Here’s what you need to know if you’re over 80 and wondering if it’s worth it to have a hip or knee replacement electively. How safe is it?

It’s one thing if an 80-plus person absolutely has to have a total hip or knee replacement due to an acute injury such as from a fall or motor vehicle accident.

But what about people over age 80 who are plagued by the pain of osteoarthritis in their joints and are wondering about the mortality rates of a hip or knee replacement?

“Studies seem to indicate that total joint replacement in the elderly, provided all factors regarding the patient’s health are similar, are really quite safe,” says Barbara Bergin, MD, board certified orthopedic surgeon at and co-founder of Texas Orthopedics, Sports & Rehabilitation Associates.

“There may be a slightly higher potential for post-operative complications, which would seem intuitively apparent,” continues Dr. Bergin.

“However, when compared to the benefits of improved quality of life, increased mobilization and reduced use of pain relievers, consideration of these operations in folks over 80 is becoming a reality.”

One such study is in the Journal of Bone and Joint Surgery (July 2014), affirming that these kinds of surgeries for people over 80 are generally safe.

This applies to patients with few to zero accompanying medical conditions.

“It is especially important when we also consider the aging population, as well as the activity of the elderly now, as compared to decades in the past,” says Dr. Bergin.

“It is harder to recover from a total knee replacement than a total hip replacement.

“We have to consider the rigors of rehabilitation and a patient’s ability to comply with a program when discussing total knee replacement.
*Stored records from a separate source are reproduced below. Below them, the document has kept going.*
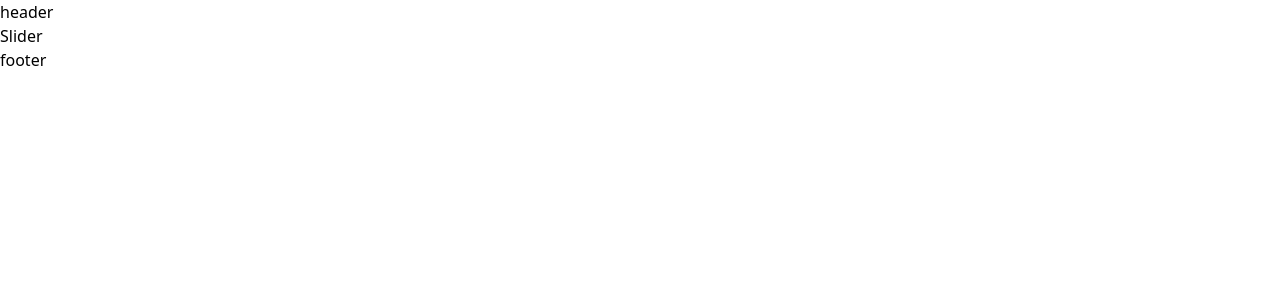
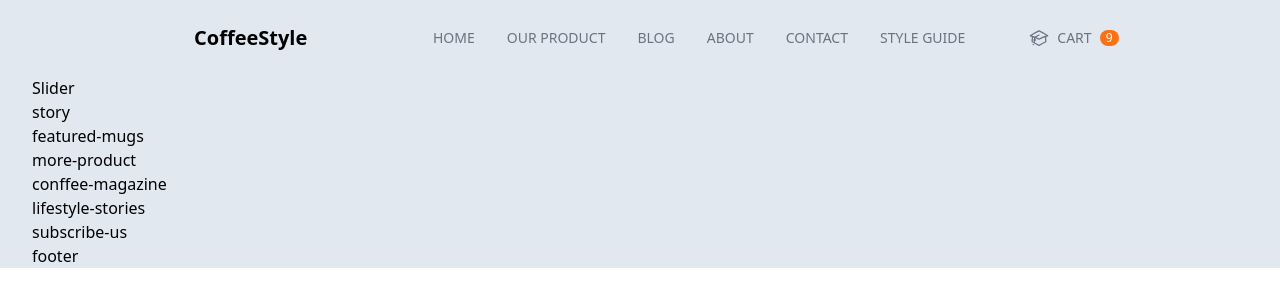
Before and after one commit to NguyenPhuongNam99/tailwindcss, a website: page public/index.html in a window 1280 px wide. Drawn offline with Linux system fonts and the light colour scheme.

Commit message:
add config tailwindcss and add template for you css

```diff
--- a/public/index.html
+++ b/public/index.html
@@ -5,14 +5,54 @@
     <meta http-equiv="X-UA-Compatible" content="IE=edge">
     <meta name="viewport" content="width=device-width, initial-scale=1.0">
     <title>Document</title>
-    <link href="./output.css" rel="stylesheet">
+    <link href="./output.css" type="text/css" rel="stylesheet">
 
 </head>
 <body>
    <div id="'root">
-        <div class="content-wrapper">
-            <header>
-                header
+        <div class="content-wrapper max-w-screen-2xl text-base mx-auto px-8 bg-slate-200">
+            <header class="py-6 mx-10">
+                <nav class="flex flex-row justify-between items-center">
+                    <div class="logo basis-2/6 text-center text-xl font-semibold cursor-pointer">
+                        CoffeeStyle
+                    </div>
+
+                    <ul class="basis-3/6 flex items-center justify-end gap-8 uppercase text-sm text-gray-500 font-medium">
+                        <li class="top-menu-item">
+                            <a href="/" class="">Home</a>
+                        </li>
+                        <li class="top-menu-item">
+                            <a href="/" class="">Our Product</a>
+                        </li>
+                        <li class="top-menu-item">
+                            <a href="/" class="">Blog</a>
+                        </li>
+                        <li class="top-menu-item">
+                            <a href="/" class="">About</a>
+                        </li>
+                        <li class="top-menu-item">
+                            <a href="/" class="">Contact</a>
+                        </li>
+                        <li class="top-menu-item">
+                            <a href="/" class="">Style Guide</a>
+                        </li>
+
+                    </ul>
+
+                    <ul class="basis-1/6 justify-start flex items-center ml-16 uppercase text-sm text-gray-500 font-medium">
+                        <li class="top-menu-item">
+                            <a href="" class="flex items-center">
+                                <svg xmlns="http://www.w3.org/2000/svg" fill="none" class="tqd-icon" viewBox="0 0 24 24" stroke-width="1.5" stroke="currentColor" class="w-6 h-6">
+                                    <path stroke-linecap="round" stroke-linejoin="round" d="M4.26 10.147a60.436 60.436 0 00-.491 6.347A48.627 48.627 0 0112 20.904a48.627 48.627 0 018.232-4.41 60.46 60.46 0 00-.491-6.347m-15.482 0a50.57 50.57 0 00-2.658-.813A59.905 59.905 0 0112 3.493a59.902 59.902 0 0110.399 5.84c-.896.248-1.783.52-2.658.814m-15.482 0A50.697 50.697 0 0112 13.489a50.702 50.702 0 017.74-3.342M6.75 15a.75.75 0 100-1.5.75.75 0 000 1.5zm0 0v-3.675A55.378 55.378 0 0112 8.443m-7.007 11.55A5.981 5.981 0 006.75 15.75v-1.5" />
+                                  </svg>
+
+                                <span class="mx-2">Cart</span>
+                                <span class="tqd-badge-circle bg-orange-500 text-white">9</span>
+
+                            </a>
+                        </li>
+                    </ul>
+                </nav>
             </header>
 
             <main>
@@ -22,28 +62,28 @@
                 <!-- end slider -->
 
                 <div class="story">
-
+                    story
                 </div>
                 <!-- end story -->
 
                 <div class="featured-mugs">
-
+                    featured-mugs
                 </div>
 
                 <div class="more-product">
-
+                    more-product
                 </div>
 
                 <div class="conffee-magazine">
-
+                    conffee-magazine
                 </div>
 
                 <div class="lifestyle-stories">
-
+                    lifestyle-stories
                 </div>
 
                 <div class="subscribe-us">
-
+                    subscribe-us
                 </div>
             </main>
 
--- a/src/input.css
+++ b/src/input.css
@@ -1,3 +1,18 @@
 @tailwind base;
 @tailwind components;
 @tailwind utilities;
+
+
+.top-menu-item {
+    @apply cursor-pointer py-1 hover:text-gray-800 relative after:absolute after:bottom-0 after:left-0 after:bg-light-coffee after:h-0.5 after:w-0
+     hover:after:w-full after:transition-all after:ease-in-out after:duration-300
+}
+
+
+.tqd-icon {
+    @apply w-5 h-5 inline-block
+}
+
+.tqd-badge-circle {
+    @apply text-xs text-center rounded-full px-1.5
+}
--- a/tailwind.config.js
+++ b/tailwind.config.js
@@ -2,7 +2,11 @@
 module.exports = {
   content: ["./public/**/*.{html,js}"],
   theme: {
-    extend: {},
+    extend: {
+      colors:{
+        'light-coffee': '#C89F94'
+      }
+    },
   },
   plugins: [],
 }
```
Also changed, not shown: public/output.css.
“Dementia and overall physical disability certainly influence our decision to recommend surgery.

“Not so with total hip replacements. In fact, we frequently do basically the same operation for hip fractures [when compared to hip osteoarthritis] in the very elderly, and they do quite well. They’re able to bare weight and mobilize very quickly.

“My dad had his knee replaced when he was 79. He was golfing three months later. He is now 87 and still golfing a couple of times a week!”

The BJS study, which involved hundreds of thousands of patients spanning a number of years, showed that in people with no other medical conditions/diseases (comorbidities) or only a small number of comorbidities, the in-hospital complication rate decreased significantly for total knee replacement in patients over age 80.

However, the in-hospital complication rate for total hip replacement, with these same variables, remained about the same.

For overall patients (i.e., including those with many comorbidities) over 80, the complication rate for total knee replacement went from 9.9 percent to 9.1 percent, and for total hip replacement, it went from 9 percent to 10.3 percent.

Again, these figures include the patients with more comorbidities (e.g., diabetes, congestive heart failure, poor kidney function).

The in-hospital death rate for patients over 80 who had a total knee replacement was 0.3 percent, and for total hip replacement, 0.5 percent.

Dr. Bergin is a general orthopedist, surgically and conservatively treating all manner of bone and joint conditions. She enjoys educating patients so they can emerge stronger than they were before their orthopedic injury or surgery.
Lorra Garrick has been covering medical, fitness and cybersecurity topics for many years, having written thousands of articles for print magazines and websites, including as a ghostwriter. She’s also a former ACE-certified personal trainer.  
Top image: Shutterstock/Boryana Manzurova